    4. Listen to this from Taylor Swift when she was eighteen years old:
    5. “I wrote that about the scariest feeling I’ve ever felt: going to school, walking down the hall, looking at all those faces, and not knowing who you’re gonna talk to that day. People always [ask], How did you have the courage to walk up to record labels when you were 12 or 13? It’s because I could never feel the kind of rejection in the music industry that I felt in middle school.[4]
    6. I believe there are little ways I think we can help people.
      1. Praying with and for people. We will never know how much of a difference this will make.
      2. Sharing the Gospel with someone. You know that is a free gift you can share with another person?
      3. Bibles: give one away.
      4. Help people with meals.
      5. Visiting shut-ins and those in the hospital. Take your children with you and visit a senior saint. Or, visit some of your own family members.
      6. Sew for someone, teach someone to sew. Teach someone to cook.

Close:

Daniel Meyer tells the story of an elderly woman who heard a sermon in which she felt God encouraging her to look for ways in which she could use her particular gifts and situation to minister to the needs of others. She thought about her gifts and realized that she’d been told by others that she had the gift of hospitality. She lived alone in a small apartment near a large university and had afternoons free. She pondered the needs around her and the people who tugged at her heartstrings. To her mind came the students nearby who were so far away from home. It was then that an idea both strange and simple suddenly arose. She got a stack of three-by- five cards and wrote on each one the following words: “Are you homesick? Come to my house at 4:00 p.m. for tea.” She included a phone number and address and then posted the cards all around campus.

After a slow start, homesick students began trickling into her house each week for tea. When she died ten years later, eighty honorary pallbearers attended her funeral. Each one of them had been a student who, once upon a time, found a hot cup of tea, a sense of home, and the gospel of Jesus in the hospitable heart of this faithful servant.[5]

Think back to the story I shared at the beginning of this sermon. Remember the story about the wealthy white man helping at the homeless shelter. I challenge you to go the extra mile in service. Serve, even during inconvenient times. That is what Jesus did.
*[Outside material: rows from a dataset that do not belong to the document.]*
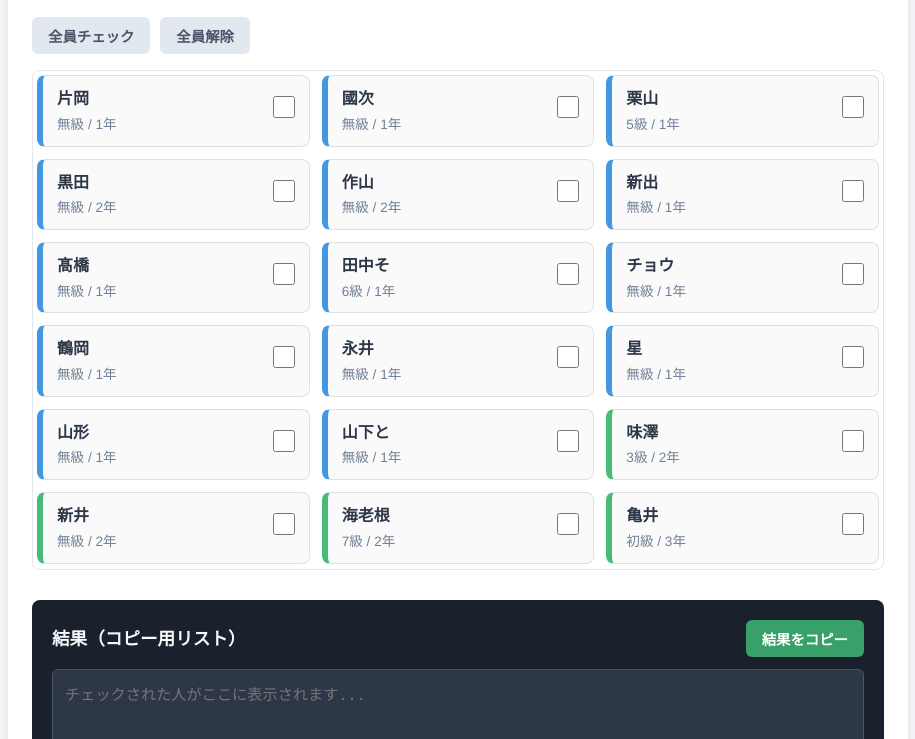
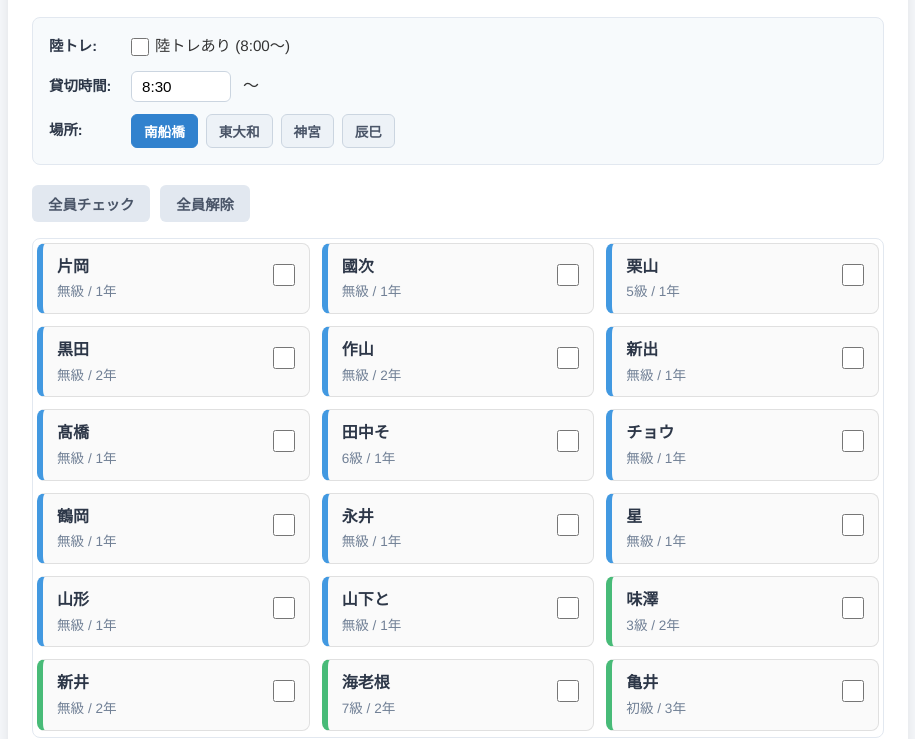
Before and after one commit to eri87590/skating.120, a plain HTML site: page index.html in a window 1280 px wide. Shown: the part 116-855 px from the top of the page, without its empty margins (182-1097 px from the left). Drawn offline with Linux system fonts and the light colour scheme.

Commit message:
Add files via upload

```diff
--- a/index.html
+++ b/index.html
@@ -3,7 +3,7 @@
 <head>
   <meta charset="UTF-8">
   <meta name="viewport" content="width=device-width, initial-scale=1.0">
-  <title>曲かけ順メーカー</title>
+  <title>出席管理・ソートツール</title>
   <style>
     * {
       box-sizing: border-box;
@@ -35,6 +35,73 @@
       color: #666;
       margin-bottom: 20px;
     }
+
+    /* ★ 練習情報入力エリアのスタイル ★ */
+    .practice-info-panel {
+      background: #f7fafc;
+      border: 1px solid #e2e8f0;
+      border-radius: 8px;
+      padding: 16px;
+      margin-bottom: 20px;
+      display: flex;
+      flex-direction: column;
+      gap: 12px;
+    }
+    .info-row {
+      display: flex;
+      align-items: center;
+      gap: 12px;
+      flex-wrap: wrap;
+    }
+    .info-label {
+      font-weight: bold;
+      font-size: 0.9rem;
+      color: #2d3748;
+      min-width: 70px;
+    }
+    .checkbox-label {
+      display: flex;
+      align-items: center;
+      gap: 6px;
+      cursor: pointer;
+      font-size: 0.95rem;
+    }
+    .checkbox-label input[type="checkbox"] {
+      width: 18px;
+      height: 18px;
+      cursor: pointer;
+    }
+    .time-input {
+      padding: 6px 10px;
+      border: 1px solid #cbd5e0;
+      border-radius: 6px;
+      font-size: 0.95rem;
+      width: 100px;
+    }
+    .place-buttons {
+      display: flex;
+      gap: 8px;
+      flex-wrap: wrap;
+    }
+    .btn-place {
+      background-color: #edf2f7;
+      color: #4a5568;
+      border: 1px solid #cbd5e0;
+      padding: 6px 12px;
+      border-radius: 6px;
+      font-size: 0.85rem;
+      cursor: pointer;
+      transition: all 0.2s;
+    }
+    .btn-place:hover {
+      background-color: #e2e8f0;
+    }
+    .btn-place.active {
+      background-color: #3182ce;
+      color: white;
+      border-color: #3182ce;
+    }
+
     .action-bar {
       display: flex;
       gap: 10px;
@@ -86,7 +153,7 @@
       transition: background 0.15s, border-color 0.15s;
     }
 
-    /* ★ 学年ごとの左フチのアクセントカラー ★ */
+    /* 学年ごとの左フチのアクセントカラー */
     .member-card.grade-1 { border-left: 6px solid #4299e1; } /* 1年生: 青 */
     .member-card.grade-2 { border-left: 6px solid #48bb78; } /* 2年生: 緑 */
     .member-card.grade-3 { border-left: 6px solid #ed8936; } /* 3年生: オレンジ */
@@ -136,7 +203,7 @@
     }
     textarea.result-box {
       width: 100%;
-      height: 240px;
+      height: 280px;
       background: #2d3748;
       color: #edf2f7;
       border: 1px solid #4a5568;
@@ -151,26 +218,54 @@
       border-color: #63b3ed;
     }
 
-    /* スマホ対応（画面幅600px以下） */
+    /* スマホ対応 */
     @media (max-width: 600px) {
       body { padding: 10px; }
       .container { padding: 16px; }
       h1 { font-size: 1.25rem; }
+      .info-row { flex-direction: column; align-items: flex-start; gap: 6px; }
       .action-bar button { flex: 1; padding: 12px 8px; }
       .member-grid { grid-template-columns: 1fr; max-height: 350px; }
       .member-card { padding: 12px; }
       .check-wrapper input[type="checkbox"] { width: 26px; height: 26px; }
       .result-header { flex-direction: column; align-items: stretch; gap: 8px; }
       .result-header button { width: 100%; padding: 12px; }
-      textarea.result-box { height: 180px; font-size: 0.9rem; }
+      textarea.result-box { height: 220px; font-size: 0.9rem; }
     }
   </style>
 </head>
 <body>
 
 <div class="container">
-  <h1>曲かけ順メーカー</h1>
-  <p class="desc">チェックを入れると【①級 ➔ ②学年 ➔ ③あいうえお順で名前が下に出力されます。</p>
+  <h1>出席者管理・自動ソートツール</h1>
+  <p class="desc">チェックを入れると【①級 ➔ ②部活年次 ➔ ③フリガナのあいうえお順】でソートされた名前が下に出力されます。</p>
+
+  <!-- ★ 練習設定パネル ★ -->
+  <div class="practice-info-panel">
+    <div class="info-row">
+      <span class="info-label">陸トレ:</span>
+      <label class="checkbox-label">
+        <input type="checkbox" id="hasRikutore" onchange="updateResult()">
+        陸トレあり (8:00〜)
+      </label>
+    </div>
+
+    <div class="info-row">
+      <span class="info-label">貸切時間:</span>
+      <input type="text" id="charterTime" class="time-input" value="8:30" placeholder="8:30" oninput="updateResult()">
+      <span>〜</span>
+    </div>
+
+    <div class="info-row">
+      <span class="info-label">場所:</span>
+      <div class="place-buttons">
+        <button class="btn-place active" onclick="selectPlace('南船橋', this)">南船橋</button>
+        <button class="btn-place" onclick="selectPlace('東大和', this)">東大和</button>
+        <button class="btn-place" onclick="selectPlace('神宮', this)">神宮</button>
+        <button class="btn-place" onclick="selectPlace('辰巳', this)">辰巳</button>
+      </div>
+    </div>
+  </div>
 
   <div class="action-bar">
     <button class="btn-secondary" onclick="selectAll(true)">全員チェック</button>
@@ -189,6 +284,18 @@
 </div>
 
 <script>
+  // ----------------------------------------------------
+  // ★ 場所の略称 ➔ 正式名称 マッピング
+  // ----------------------------------------------------
+  const placeFullNameMap = {
+    "南船橋": "南船橋Aリンク",
+    "東大和": "東大和スケートセンター",
+    "神宮": "神宮",
+    "辰巳": "辰巳メインリンク"
+  };
+
+  let selectedPlaceKey = "南船橋"; // デフォルト設定
+
   // ----------------------------------------------------
   // ★ メンバー登録リスト
   // ----------------------------------------------------
@@ -238,14 +345,11 @@
 
   ];
 
-
-  // 級の優先ランク
   const rankPriority = {
     "無級": 0, "初級": 1, "1級": 2, "2級": 3,
     "3級": 4, "4級": 5, "5級": 6, "6級": 7, "7級": 8
   };
 
-  // 学年文字列から数字を取り出す内部関数
   function extractNumber(gradeStr) {
     if (!gradeStr) return 99;
     const kanjiMap = { "一": 1, "二": 2, "三": 3, "四": 4, "１": 1, "２": 2, "３": 3, "４": 4 };
@@ -256,25 +360,20 @@
     return isNaN(num) ? 99 : num;
   }
 
-  // ★ 表示用学年の数字を取得（見た目の色・デザイン用）
   function parseDisplayGrade(member) {
     return extractNumber(member.grade);
   }
 
-  // ★ ソート用部活年次の数字を取得（並び替え・曲かけ順用）
   function parseSortGrade(member) {
-    // clubGrade が書いてあればそれを使い、無ければ grade を使う
     const targetGrade = member.clubGrade || member.grade;
     return extractNumber(targetGrade);
   }
 
   let members = [];
 
-  // 初期化関数
   function init() {
     members = initialMembers.map(m => ({ ...m, checked: false }));
 
-    // 画面一覧の並び順（①ソート用部活年次：1年 ➔ 2年 ➔ 3年 ➔ 4年、②同じ年次内はフリガナ順）
     members.sort((a, b) => {
       const gA = parseSortGrade(a);
       const gB = parseSortGrade(b);
@@ -285,15 +384,13 @@
     render();
   }
 
-  // 画面描画
   function render() {
     const listEl = document.getElementById('memberList');
     listEl.innerHTML = '';
 
     members.forEach(member => {
-     // アクセントカラーの色フチも「ソート用部活年次」の数字を使用
-     const sortGradeNum = parseSortGrade(member);
-     const gradeClass = `grade-${sortGradeNum}`;
+      const sortGradeNum = parseSortGrade(member);
+      const gradeClass = `grade-${sortGradeNum}`;
 
       const card = document.createElement('div');
       card.className = `member-card ${gradeClass} ${member.checked ? 'checked' : ''}`;
@@ -326,6 +423,15 @@
     render();
   }
 
+  // ★ 場所ボタンの切り替え処理 ★
+  function selectPlace(key, btnEl) {
+    selectedPlaceKey = key;
+    document.querySelectorAll('.btn-place').forEach(btn => btn.classList.remove('active'));
+    btnEl.classList.add('active');
+    updateResult();
+  }
+
+  // ★ 結果更新処理 ★
   function updateResult() {
     const attendees = members.filter(m => m.checked);
 
@@ -334,7 +440,20 @@
       return;
     }
 
-    // コピー結果の並び替え（①級 ➔ ②ソート用部活年次 ➔ ③フリガナ順）
+    // 1. 先頭テキストの構築
+    const hasRikutore = document.getElementById('hasRikutore').checked;
+    const charterTime = document.getElementById('charterTime').value.trim() || "〇:〇";
+    const placeFullName = placeFullNameMap[selectedPlaceKey] || selectedPlaceKey;
+
+    let headerText = "";
+    if (hasRikutore) {
+      headerText += `陸トレ8:00〜、`;
+    }
+    headerText += `貸切${charterTime}〜\n`;
+    headerText += `${placeFullName}です。\n\n`;
+    headerText += `曲かけTop Gun\n`;
+
+    // 2. メンバーの並び替え（①級 ➔ ②ソート用部活年次 ➔ ③フリガナ順）
     attendees.sort((a, b) => {
       const rA = rankPriority[a.rank] ?? 99;
       const rB = rankPriority[b.rank] ?? 99;
@@ -347,13 +466,15 @@
       return a.kana.localeCompare(b.kana, 'ja');
     });
 
+    // 3. 名前リストと末尾テキストの結合
     const names = attendees.map(m => m.name);
-    let resultString = names.join('\n5秒\n');
+    const namesList = names.join('\n5秒\n');
 
     const footerText = "\n5秒\n初級課題\n一級課題\nよろしくお願いいたします。";
-    resultString += footerText;
 
-    document.getElementById('resultText').value = resultString;
+    const finalResult = headerText + namesList + footerText;
+
+    document.getElementById('resultText').value = finalResult;
   }
 
   function copyResult() {
```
That is the example in the rest of this passage.

Phil. 2:3-4:

Do nothing from selfishness or empty conceit, but with humility of mind regard one another as more important than yourselves; do not merely look out for your own personal interests, but also for the interests of others. 

Do you know Christ?

Luke 9:23

God created us to be with him. (Genesis 1-2)

Our sin separated us from God. (Genesis 3)

Sins cannot be removed by good deeds (Gen 4-Mal 4)

Paying the price for sin, Jesus died and rose again. (Matthew – Luke)

Everyone who trusts in him alone has eternal life. (John – Jude)

Life that’s eternal means we will be with Jesus forever. (Revelation 22:5)

 

[1]Biblical Studies Press, The NET Bible First Edition Notes(Biblical Studies Press, 2006), Php 2:3.

[2]Bill Hybels, “The Certainty of Suffering,” Preaching Today, Tape No. 164.

[3]Chuck Swindoll

[4]– 18-year-old country music star Taylor Swift speaking about the inspiration for the song “The Outside”, Entertainment Weekly, February 8, 2008, pg. 42

[5]Daniel Meyer, Witness Essentials (InterVarsity Press, 2012), p. 186

Leave a Reply

Fill in your details below or click an icon to log in:

WordPress.com Logo

You are commenting using your WordPress.com account. Log Out /  Change )

Google photo

You are commenting using your Google account. Log Out /  Change )

Twitter picture

You are commenting using your Twitter account. Log Out /  Change )

Facebook photo

You are commenting using your Facebook account. Log Out /  Change )

Connecting to %s